Web interface edit records:
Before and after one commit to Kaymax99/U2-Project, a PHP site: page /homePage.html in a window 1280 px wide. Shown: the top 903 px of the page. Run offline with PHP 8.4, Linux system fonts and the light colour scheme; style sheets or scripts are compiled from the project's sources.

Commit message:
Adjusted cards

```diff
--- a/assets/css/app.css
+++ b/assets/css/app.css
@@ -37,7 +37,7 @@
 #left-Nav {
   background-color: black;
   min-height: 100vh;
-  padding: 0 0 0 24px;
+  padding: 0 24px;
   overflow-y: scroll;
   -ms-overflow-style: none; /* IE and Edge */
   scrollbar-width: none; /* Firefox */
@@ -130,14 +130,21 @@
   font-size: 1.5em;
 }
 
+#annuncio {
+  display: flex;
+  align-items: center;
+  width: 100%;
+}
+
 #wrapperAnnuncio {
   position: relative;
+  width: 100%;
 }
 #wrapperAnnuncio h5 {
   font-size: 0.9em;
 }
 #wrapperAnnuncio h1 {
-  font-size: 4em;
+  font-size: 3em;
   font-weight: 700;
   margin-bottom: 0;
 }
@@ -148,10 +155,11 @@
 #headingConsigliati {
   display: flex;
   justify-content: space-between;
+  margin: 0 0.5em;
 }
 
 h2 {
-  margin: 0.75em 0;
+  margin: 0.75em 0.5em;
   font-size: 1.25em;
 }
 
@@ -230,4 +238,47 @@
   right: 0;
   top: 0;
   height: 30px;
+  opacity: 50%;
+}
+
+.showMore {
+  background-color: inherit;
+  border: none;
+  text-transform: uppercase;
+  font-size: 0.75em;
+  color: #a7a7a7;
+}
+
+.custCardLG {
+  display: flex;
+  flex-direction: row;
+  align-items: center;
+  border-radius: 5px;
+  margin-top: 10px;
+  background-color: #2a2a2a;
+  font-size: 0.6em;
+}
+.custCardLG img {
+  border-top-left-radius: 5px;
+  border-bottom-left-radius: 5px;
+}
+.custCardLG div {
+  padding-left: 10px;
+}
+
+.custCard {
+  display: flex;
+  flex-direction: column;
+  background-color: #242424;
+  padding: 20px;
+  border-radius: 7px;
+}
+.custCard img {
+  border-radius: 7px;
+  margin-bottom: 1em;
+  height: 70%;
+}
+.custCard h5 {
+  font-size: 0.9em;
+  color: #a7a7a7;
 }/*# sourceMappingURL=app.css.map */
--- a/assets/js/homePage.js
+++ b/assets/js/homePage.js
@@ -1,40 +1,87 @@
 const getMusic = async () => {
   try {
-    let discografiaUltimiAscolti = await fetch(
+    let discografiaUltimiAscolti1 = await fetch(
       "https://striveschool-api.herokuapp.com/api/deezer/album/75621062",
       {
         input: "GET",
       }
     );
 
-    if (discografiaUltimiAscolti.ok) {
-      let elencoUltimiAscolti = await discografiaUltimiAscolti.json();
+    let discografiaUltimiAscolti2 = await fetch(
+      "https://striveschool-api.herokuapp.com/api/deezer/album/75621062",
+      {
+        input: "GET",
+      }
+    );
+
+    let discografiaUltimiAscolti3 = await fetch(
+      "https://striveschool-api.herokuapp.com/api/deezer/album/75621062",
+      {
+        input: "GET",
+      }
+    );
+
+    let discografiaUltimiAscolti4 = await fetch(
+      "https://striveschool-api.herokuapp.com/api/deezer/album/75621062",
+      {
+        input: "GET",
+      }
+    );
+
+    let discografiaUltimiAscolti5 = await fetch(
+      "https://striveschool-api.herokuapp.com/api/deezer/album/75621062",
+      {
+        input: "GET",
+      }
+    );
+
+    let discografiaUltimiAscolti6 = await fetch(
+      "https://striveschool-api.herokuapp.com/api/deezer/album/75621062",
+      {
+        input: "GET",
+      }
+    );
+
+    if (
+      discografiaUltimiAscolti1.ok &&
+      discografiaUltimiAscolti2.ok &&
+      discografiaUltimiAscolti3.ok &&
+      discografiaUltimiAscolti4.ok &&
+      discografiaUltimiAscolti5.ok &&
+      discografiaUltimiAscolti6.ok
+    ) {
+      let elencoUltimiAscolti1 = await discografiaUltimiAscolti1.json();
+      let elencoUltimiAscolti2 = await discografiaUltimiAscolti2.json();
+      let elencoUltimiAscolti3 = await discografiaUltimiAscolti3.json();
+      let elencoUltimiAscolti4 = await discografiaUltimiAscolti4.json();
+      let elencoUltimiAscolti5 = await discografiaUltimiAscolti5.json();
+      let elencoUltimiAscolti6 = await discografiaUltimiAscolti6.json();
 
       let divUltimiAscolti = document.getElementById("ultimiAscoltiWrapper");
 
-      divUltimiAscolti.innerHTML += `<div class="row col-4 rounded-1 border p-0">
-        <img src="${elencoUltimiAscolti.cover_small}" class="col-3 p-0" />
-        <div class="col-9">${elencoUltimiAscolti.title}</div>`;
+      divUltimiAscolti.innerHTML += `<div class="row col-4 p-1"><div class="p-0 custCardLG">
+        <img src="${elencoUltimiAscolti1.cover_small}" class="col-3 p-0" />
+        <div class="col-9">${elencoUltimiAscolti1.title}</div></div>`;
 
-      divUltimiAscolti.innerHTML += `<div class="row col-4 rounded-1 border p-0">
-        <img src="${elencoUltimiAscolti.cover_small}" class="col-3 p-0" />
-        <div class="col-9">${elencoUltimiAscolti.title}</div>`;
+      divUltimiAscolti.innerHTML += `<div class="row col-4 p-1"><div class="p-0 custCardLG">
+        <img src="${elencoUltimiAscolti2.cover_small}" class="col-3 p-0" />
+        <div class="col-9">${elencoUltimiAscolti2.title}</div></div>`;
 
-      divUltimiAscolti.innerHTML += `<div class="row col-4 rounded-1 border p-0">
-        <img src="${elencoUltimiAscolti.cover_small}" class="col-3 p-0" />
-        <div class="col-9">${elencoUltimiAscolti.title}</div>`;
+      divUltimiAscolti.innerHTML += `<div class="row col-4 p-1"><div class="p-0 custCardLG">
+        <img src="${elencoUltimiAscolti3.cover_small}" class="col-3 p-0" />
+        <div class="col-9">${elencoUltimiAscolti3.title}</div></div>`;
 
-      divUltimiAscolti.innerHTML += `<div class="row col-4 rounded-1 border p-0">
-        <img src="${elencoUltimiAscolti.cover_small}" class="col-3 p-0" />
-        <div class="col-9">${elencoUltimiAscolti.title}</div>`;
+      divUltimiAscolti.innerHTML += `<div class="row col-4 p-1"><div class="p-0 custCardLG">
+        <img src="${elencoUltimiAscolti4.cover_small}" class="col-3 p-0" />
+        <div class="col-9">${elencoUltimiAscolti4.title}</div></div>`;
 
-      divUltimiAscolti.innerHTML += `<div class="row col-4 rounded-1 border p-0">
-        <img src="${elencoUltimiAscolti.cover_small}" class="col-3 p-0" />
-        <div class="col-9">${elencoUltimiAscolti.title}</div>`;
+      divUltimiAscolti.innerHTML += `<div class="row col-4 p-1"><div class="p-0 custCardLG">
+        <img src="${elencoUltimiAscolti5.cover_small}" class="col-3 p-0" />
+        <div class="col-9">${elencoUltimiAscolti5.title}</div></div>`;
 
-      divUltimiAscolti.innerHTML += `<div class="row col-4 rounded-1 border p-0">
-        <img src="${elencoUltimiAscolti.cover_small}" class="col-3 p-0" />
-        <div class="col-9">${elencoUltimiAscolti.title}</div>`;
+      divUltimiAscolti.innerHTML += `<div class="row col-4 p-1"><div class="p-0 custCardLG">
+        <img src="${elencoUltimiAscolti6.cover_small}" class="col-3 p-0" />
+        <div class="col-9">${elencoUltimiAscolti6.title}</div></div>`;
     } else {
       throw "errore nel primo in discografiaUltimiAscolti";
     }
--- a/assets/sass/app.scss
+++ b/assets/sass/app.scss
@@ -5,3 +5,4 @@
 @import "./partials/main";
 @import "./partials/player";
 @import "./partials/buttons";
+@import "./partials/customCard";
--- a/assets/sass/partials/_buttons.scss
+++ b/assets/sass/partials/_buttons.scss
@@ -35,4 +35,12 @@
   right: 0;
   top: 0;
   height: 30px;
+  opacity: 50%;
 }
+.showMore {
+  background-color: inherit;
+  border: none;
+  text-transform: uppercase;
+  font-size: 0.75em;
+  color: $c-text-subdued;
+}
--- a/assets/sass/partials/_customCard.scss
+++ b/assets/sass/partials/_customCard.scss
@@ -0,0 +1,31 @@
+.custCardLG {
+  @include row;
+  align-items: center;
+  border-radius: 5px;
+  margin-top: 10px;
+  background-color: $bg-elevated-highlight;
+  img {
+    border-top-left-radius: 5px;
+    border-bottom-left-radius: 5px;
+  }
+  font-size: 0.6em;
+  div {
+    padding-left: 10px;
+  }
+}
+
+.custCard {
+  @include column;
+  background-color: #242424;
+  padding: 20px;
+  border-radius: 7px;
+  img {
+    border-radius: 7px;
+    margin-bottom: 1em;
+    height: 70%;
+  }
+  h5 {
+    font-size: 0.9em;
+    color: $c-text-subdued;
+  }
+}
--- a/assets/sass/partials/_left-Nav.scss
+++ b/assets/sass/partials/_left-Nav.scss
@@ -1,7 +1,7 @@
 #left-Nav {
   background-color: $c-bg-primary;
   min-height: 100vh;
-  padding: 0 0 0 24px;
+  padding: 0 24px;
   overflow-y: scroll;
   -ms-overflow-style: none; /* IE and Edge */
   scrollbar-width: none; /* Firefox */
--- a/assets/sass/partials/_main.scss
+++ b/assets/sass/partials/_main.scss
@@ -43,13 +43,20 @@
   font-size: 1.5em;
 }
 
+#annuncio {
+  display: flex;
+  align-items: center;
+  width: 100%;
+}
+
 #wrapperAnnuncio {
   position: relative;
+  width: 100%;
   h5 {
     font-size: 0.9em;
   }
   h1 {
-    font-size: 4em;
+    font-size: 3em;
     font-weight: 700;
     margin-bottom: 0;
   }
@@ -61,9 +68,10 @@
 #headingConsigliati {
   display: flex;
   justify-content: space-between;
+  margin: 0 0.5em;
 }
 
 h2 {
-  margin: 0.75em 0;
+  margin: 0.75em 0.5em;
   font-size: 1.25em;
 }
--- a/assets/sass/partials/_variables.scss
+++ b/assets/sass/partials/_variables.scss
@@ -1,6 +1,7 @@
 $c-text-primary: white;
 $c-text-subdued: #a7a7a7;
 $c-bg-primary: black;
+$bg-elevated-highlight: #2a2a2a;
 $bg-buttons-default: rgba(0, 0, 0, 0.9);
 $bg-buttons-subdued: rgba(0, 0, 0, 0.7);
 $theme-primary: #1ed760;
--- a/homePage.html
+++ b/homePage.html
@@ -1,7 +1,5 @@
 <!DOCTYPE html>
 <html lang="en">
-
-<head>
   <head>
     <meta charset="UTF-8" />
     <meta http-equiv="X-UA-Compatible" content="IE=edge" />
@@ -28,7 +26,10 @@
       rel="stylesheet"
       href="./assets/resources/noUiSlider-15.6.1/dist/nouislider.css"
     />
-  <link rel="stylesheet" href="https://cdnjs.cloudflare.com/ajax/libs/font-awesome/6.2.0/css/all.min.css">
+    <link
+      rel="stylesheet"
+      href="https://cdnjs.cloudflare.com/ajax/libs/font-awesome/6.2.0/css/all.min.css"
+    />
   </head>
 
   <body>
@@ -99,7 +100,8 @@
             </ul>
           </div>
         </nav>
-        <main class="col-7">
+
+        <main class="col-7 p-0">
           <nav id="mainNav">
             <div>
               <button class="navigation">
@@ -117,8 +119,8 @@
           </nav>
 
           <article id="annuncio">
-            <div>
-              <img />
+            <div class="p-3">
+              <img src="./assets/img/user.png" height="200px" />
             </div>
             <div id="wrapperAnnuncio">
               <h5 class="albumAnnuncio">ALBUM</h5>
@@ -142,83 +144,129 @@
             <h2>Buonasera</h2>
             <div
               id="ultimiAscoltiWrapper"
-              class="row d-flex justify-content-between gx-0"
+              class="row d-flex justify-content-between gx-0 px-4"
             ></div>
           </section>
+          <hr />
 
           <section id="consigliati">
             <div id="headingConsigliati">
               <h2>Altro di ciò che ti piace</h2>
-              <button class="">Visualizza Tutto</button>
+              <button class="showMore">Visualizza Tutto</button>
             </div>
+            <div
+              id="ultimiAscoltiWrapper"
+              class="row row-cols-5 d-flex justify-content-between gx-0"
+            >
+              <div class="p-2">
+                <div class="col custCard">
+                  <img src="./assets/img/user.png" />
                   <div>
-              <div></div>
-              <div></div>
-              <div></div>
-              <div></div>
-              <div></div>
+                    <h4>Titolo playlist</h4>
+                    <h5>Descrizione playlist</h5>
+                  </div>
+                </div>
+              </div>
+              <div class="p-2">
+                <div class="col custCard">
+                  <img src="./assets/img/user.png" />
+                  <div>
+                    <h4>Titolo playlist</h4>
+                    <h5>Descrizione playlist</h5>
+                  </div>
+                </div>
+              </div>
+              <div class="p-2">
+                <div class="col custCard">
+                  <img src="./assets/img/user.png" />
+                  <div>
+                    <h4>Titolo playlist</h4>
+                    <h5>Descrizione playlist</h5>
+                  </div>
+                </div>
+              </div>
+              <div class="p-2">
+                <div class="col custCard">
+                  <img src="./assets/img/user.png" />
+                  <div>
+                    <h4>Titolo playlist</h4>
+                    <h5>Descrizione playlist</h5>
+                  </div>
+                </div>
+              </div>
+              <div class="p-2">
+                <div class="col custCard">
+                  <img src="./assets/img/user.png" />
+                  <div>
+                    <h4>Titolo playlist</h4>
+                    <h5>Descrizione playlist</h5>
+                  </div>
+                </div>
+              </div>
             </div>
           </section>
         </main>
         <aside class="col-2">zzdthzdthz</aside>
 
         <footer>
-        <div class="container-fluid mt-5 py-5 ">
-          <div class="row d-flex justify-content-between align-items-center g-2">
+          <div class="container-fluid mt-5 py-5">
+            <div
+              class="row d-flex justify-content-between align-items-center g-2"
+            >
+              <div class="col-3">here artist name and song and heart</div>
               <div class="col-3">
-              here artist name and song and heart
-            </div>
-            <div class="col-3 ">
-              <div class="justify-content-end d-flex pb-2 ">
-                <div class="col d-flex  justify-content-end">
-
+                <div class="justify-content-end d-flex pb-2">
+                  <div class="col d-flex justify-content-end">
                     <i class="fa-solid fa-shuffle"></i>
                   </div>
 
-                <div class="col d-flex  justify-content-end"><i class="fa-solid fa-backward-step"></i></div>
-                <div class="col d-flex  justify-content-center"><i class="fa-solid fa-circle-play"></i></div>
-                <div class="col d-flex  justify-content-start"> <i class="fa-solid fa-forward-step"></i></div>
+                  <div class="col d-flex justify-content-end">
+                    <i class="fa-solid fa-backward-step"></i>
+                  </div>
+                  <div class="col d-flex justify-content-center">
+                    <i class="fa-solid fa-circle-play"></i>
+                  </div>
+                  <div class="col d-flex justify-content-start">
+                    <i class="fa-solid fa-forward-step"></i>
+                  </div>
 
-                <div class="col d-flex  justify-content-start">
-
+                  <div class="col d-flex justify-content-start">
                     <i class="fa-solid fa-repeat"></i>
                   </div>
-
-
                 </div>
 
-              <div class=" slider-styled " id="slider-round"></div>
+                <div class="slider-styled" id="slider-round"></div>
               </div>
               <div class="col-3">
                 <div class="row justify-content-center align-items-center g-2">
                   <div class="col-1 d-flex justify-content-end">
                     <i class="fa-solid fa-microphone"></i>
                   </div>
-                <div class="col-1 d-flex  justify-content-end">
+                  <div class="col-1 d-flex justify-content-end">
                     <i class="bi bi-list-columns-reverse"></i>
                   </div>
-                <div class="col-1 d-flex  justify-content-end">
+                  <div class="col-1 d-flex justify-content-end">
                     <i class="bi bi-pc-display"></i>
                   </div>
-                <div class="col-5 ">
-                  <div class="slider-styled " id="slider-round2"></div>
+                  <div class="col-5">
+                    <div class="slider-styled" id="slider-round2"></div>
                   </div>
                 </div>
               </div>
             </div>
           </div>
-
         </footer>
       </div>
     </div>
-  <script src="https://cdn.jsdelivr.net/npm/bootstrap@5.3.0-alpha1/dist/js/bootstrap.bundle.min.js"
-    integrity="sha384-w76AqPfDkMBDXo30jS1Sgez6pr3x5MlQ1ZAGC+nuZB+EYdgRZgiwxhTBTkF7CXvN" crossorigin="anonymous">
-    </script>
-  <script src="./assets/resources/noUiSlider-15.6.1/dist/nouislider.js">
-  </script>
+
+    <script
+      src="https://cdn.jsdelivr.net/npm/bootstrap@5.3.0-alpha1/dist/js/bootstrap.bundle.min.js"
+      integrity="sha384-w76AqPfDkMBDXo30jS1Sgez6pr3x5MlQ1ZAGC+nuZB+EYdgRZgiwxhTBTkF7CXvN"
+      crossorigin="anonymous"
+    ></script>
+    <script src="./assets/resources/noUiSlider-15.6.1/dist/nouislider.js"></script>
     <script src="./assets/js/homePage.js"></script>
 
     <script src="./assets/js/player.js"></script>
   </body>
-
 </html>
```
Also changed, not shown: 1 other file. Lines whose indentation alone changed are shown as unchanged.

- [Work instruction]:
With the string "homePage" as the key, filter the data above and show the lines that match.

- [Exercise result]:
Before and after one commit to Kaymax99/U2-Project, a PHP site: page /homePage.html in a window 1280 px wide. Shown: the top 903 px of the page. Run offline with PHP 8.4, Linux system fonts and the light colour scheme; style sheets or scripts are compiled from the project's sources.
--- a/assets/js/homePage.js
+++ b/assets/js/homePage.js
--- a/homePage.html
+++ b/homePage.html
     <script src="./assets/js/homePage.js"></script>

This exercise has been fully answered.